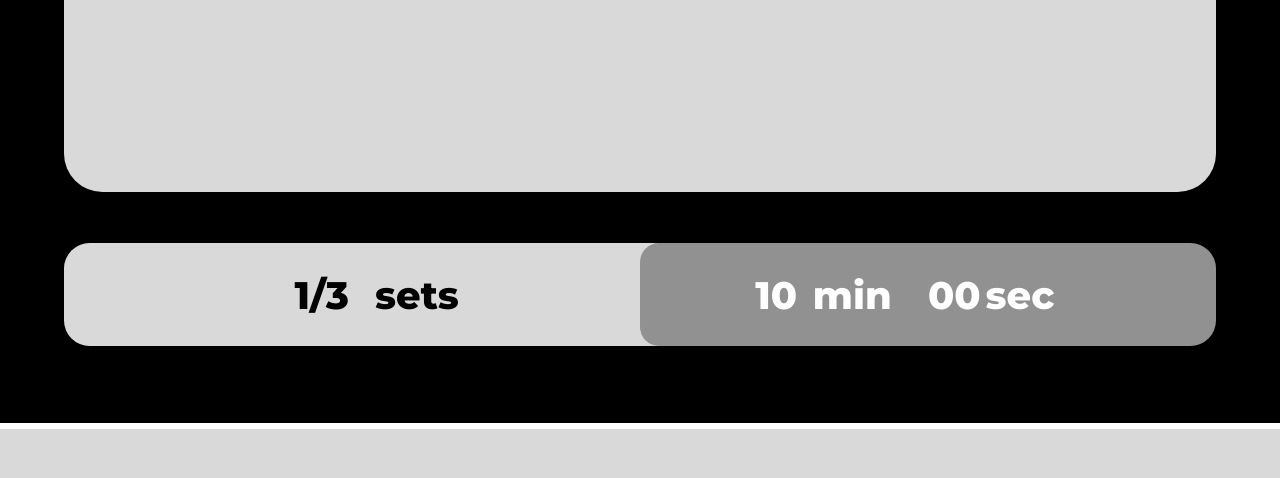
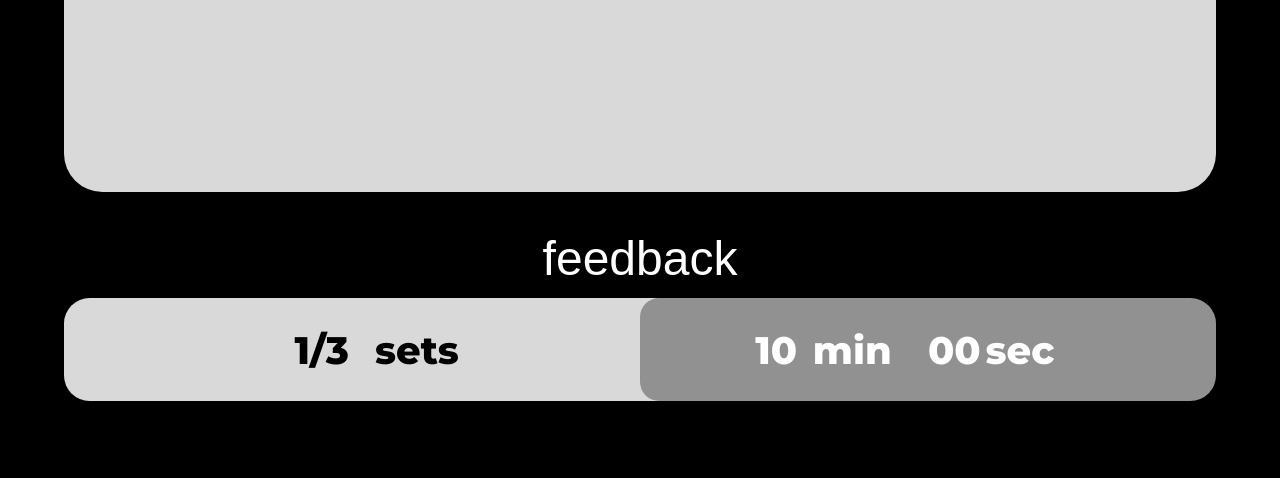
Before and after one commit to Mini-Project-SMT-5/health-trainner, a Django app: template AI_HealthTrainer/AI_HealthTrainer/templates/Strutures/camera.html in a window 1280 px wide. Shown: the part 371-849 px from the top of the page. Before the commit the page ends 800 px from the top, so only its background shows below. Run offline with Django 4.2, Linux system fonts and the light colour scheme; the template is opened without the code that fills it, so the values that code supplies are empty.

Commit message:
design(camera): add feedback

```diff
--- a/AI_HealthTrainer/AI_HealthTrainer/templates/Strutures/camera.html
+++ b/AI_HealthTrainer/AI_HealthTrainer/templates/Strutures/camera.html
@@ -13,8 +13,9 @@
 <div class="camera-main">
   <p class="header-title">CAMERA</p>
   <div class="camera-header">
-    <div class="header-bg"><img id="video" src="" style="width:1000px; height:600px;" alt="Webcam Video" id="camera-viewer"></div>
+    <div class="header-bg"><img src="" style="width:1000px; height:600px;" alt="Webcam Video" id="camera-viewer"></div>
   </div>
+  <p id="feedback">feedback</p>
   <div class="camera-info">
     <div class="info-bg1"></div>
     <div class="info-bg2"></div>
--- a/AI_HealthTrainer/AI_HealthTrainer/templates/javascripts/indexforCamera.js
+++ b/AI_HealthTrainer/AI_HealthTrainer/templates/javascripts/indexforCamera.js
@@ -1,4 +1,4 @@
-var totalSet, doneSet, mins, secs;
+var totalSet, doneSet, mins, secs, feedback;
 
 fetch("") // 서버 주소
     .then(response => {
@@ -10,10 +10,12 @@ fetch("") // 서버 주소
         doneSet = data.doneSet;
         mins = data.mins;
         secs = data.secs;
+        feedback = data.feedback;
 
         document.getElementById("set-num").innerText = doneSet + "/" + totalSet;
         document.getElementById("mins").innerText = mins;
         document.getElementById("seconds").innerText = secs;
+        document.getElementById("feedback").innerText = feedback;
     })
     .catch(error => {
         console.error("There was a problem with the fetch operation:", error);
--- a/AI_HealthTrainer/AI_HealthTrainer/templates/styles/camera.css
+++ b/AI_HealthTrainer/AI_HealthTrainer/templates/styles/camera.css
@@ -147,7 +147,10 @@ body {
     transform: translateY(-50%);
     color: #000000;
 }
-
+#feedback {
+    font-size: 3rem;
+    color: #ffffff;
+}
 /* Media queries for larger screens */
 @media (min-width: 1024px) {
     html {
```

# # # # # # #

=== WHAT YOU NEED TO DO ===
Please show the lines of the material that contain the string "fetch".

=== PROBLEM SOLUTION ===
 fetch("") // 서버 주소
@@ -10,10 +10,12 @@ fetch("") // 서버 주소
         console.error("There was a problem with the fetch operation:", error);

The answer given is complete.